Engine: 1.8-litre E85/petrol
P erformance*: 0-60 mph in 8.2 seconds, 35.8 mpg *running on unleaded
Worth considering: Saab 9-3 diesel estate, Saab 9-5 BioPower estate, Volvo V50 Flexifuel estate
A few months ago I set off in a new model from one of the budget brands and immediately discovered an intriguing feature. I indicated left and the associated ticking noise came from somewhere far over on the left-hand side of the dashboard. I was impressed. Directional indicator ticking – not even Mercedes had thought of that one. I was less impressed when I indicated right and the ticking again came from the far left side. Still, this was only a minor annoyance to which one soon adjusted.
Anyway, the Saab 9-3 BioPower estate has an up-market version of the same characteristic; in this case, it's the voice prompts of the optional sat-nav system that emanate from the left-hand side of the car's interior. Somehow, this made it seem much more like these instructions were being issued by a real person, rather than a piece of electronic circuitry – a front-seat passenger, perhaps, or a posh, bossy female stowaway hiding in the glovebox.

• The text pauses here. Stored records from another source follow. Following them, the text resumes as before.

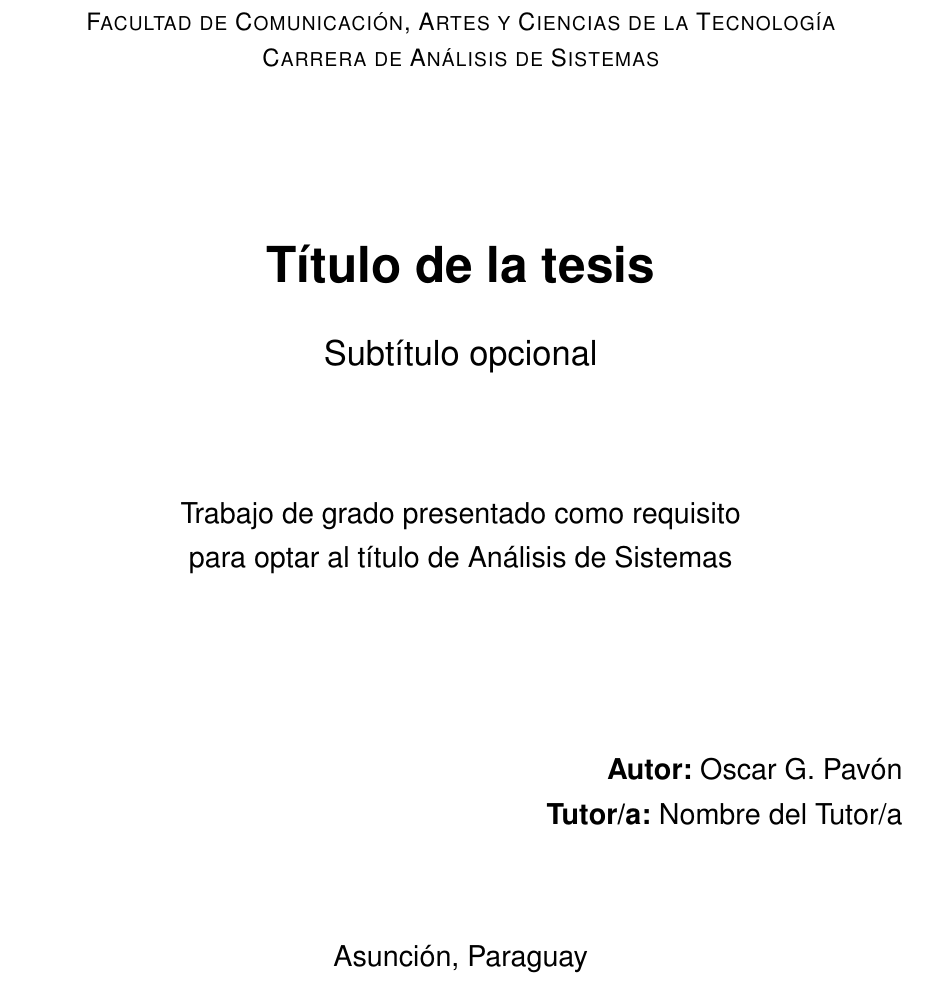
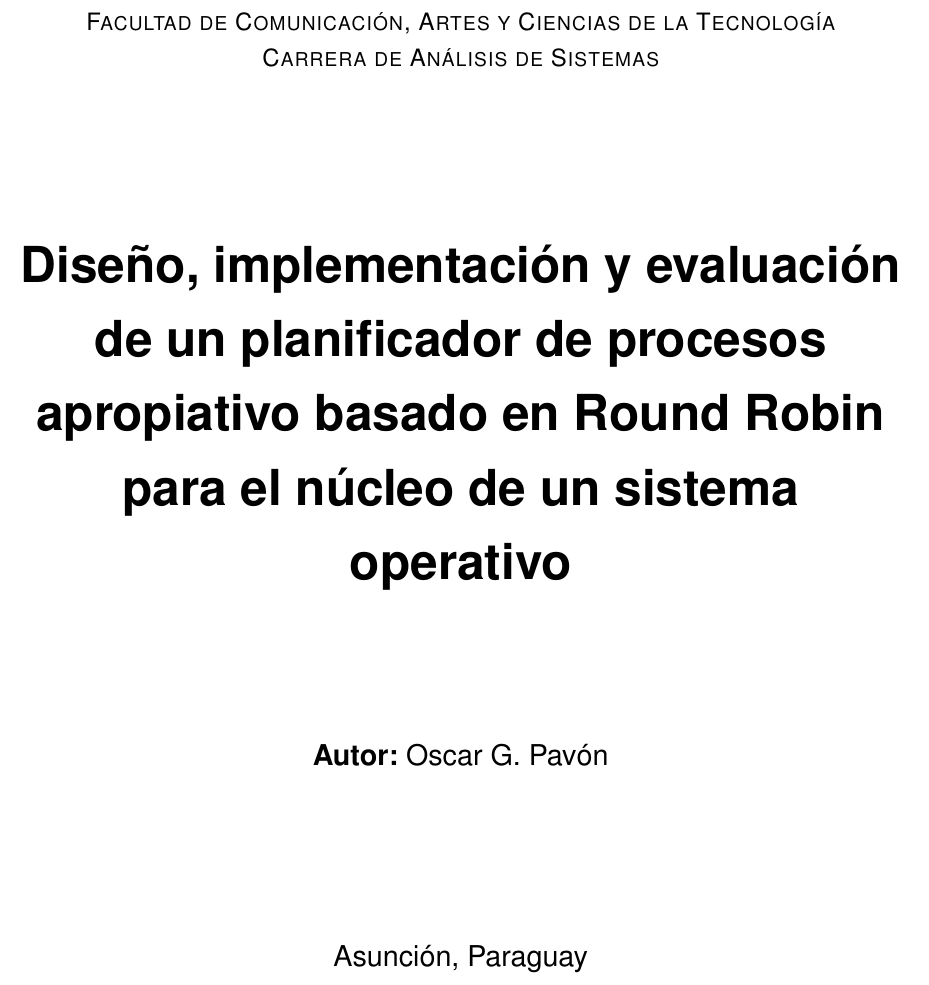
Before and after one commit to oscar0pavon/tesis, a LaTeX book (main.tex, which reads portada/portada.tex): part of page 1 of 18, cut so that both start at the same text. Compiled offline with pdfLaTeX.

Commit message:
Definir título de la tesis y personalizar portada
- Título: "Diseño, implementación y evaluación de un planificador de procesos
  apropiativo basado en Round Robin para el núcleo de un sistema operativo"
- Subtítulo opcional definido (inactivo en portada)
- Portada: logo de la Universidad Americana y facultad correspondiente

Co-Authored-By: Claude Opus 4.8 <noreply@anthropic.com>

```diff
--- a/main.tex
+++ b/main.tex
@@ -11,8 +11,13 @@
 \input{config/preambulo}
 
 % --- Datos de la tesis (editar aquí una sola vez) ---
-\newcommand{\tituloTesis}{Título de la tesis}
-\newcommand{\subtituloTesis}{Subtítulo opcional}
+\newcommand{\tituloTesis}{Diseño, implementación y evaluación de un
+  planificador de procesos apropiativo basado en Round Robin para el
+  núcleo de un sistema operativo}
+
+% Subtítulo opcional: dejar entre llaves vacío ({}) si no se desea uno.
+\newcommand{\subtituloTesis}{Análisis comparativo del rendimiento mediante
+  métricas de tiempo de respuesta, espera y retorno}
 \newcommand{\autorTesis}{Oscar G. Pavón}
 \newcommand{\tutorTesis}{Nombre del Tutor/a}
 \newcommand{\carreraTesis}{Análisis de Sistemas}
--- a/portada/portada.tex
+++ b/portada/portada.tex
@@ -15,16 +15,17 @@
 
 {\Huge\bfseries \tituloTesis \par}
 \vspace{0.5cm}
-{\Large \subtituloTesis \par}
+%{\Large \subtituloTesis \par}
 \vspace{2cm}
 
-{\large Trabajo de grado presentado como requisito\\ para optar al título de \carreraTesis \par}
-\vspace{2.5cm}
+% {\large Trabajo de grado presentado como requisito\\ para optar al título de \carreraTesis \par}
+% \vspace{2.5cm}
 
-\begin{flushright}
+% \begin{flushright}
+% {\large \textbf{Tutor/a:} \tutorTesis \par}
+% \end{flushright}
+
 {\large \textbf{Autor:} \autorTesis \par}
-{\large \textbf{Tutor/a:} \tutorTesis \par}
-\end{flushright}
 
 \vfill
 
```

I found this mildly pleasing, especially on long solo trips. But if you see your car as a refuge from that sort of nagging, the mobile equivalent, perhaps, of the potting shed or the allotment, then the 9-3's factory-fit sat-nav may not be for you.
Other quirks? Well, there's Saab's famous floor-mounted ignition key and the "nightpanel" button, which blacks out the dash lighting except for a few essentials such as the active area of the speedometer – and an infuriating handbrake knob set into the underside of the lever. It's worth putting in a special mention for the seats, though, which, typically for Saab, are outstanding.
Anything new? Well the estate bodywork is now a year or two old, but that still counts as novel by Saab's standards; after all, this is a company that's only used about half a dozen different basic body shells in its entire 60-year history. The frosty rear lights, which look like big blocks of Swedish ice, are particularly appealing. Pricing – £25,000 plus more for options on our test car – is a bit steep, however.
And this car's a BioPower. We've rehearsed the pros and cons here before; it can run on bioethanol-based E85, a largely renewable fuel that delivers more go but fewer mpg than unleaded. E85 is cheaper but not by enough to offset that consumption penalty, although there are a few more Morrisons supermarkets selling it than there were last year. But progress is slow.
We're still waiting for the Chancellor to give E85 a bigger fiscal boost before it – and Saab's 9-3 BioPower – can really take off.
Ian Milton, 45, machine operator, Malmesbury, Wiltshire
Usual Car: Renault Clio 1.4
The first thing you notice about the 9.3 BioPower is how smooth and responsive the engine is when accelerating. Once you are on the motorway, you could cruise for miles, especially with the comfortable, adjustable seats and the quiet cabin. The model I drove was well equipped with sat- nav, leather seats, efficient air con, and an instrument panel that was easy to read. It was narrower than I expected, but there was space for two adults in the back, and the boot was spacious. Two criticisms: the awkward position of the handbrake release button; and the gear change. I found that changing from first to second, and vice versa, wasn't as precise as I would like.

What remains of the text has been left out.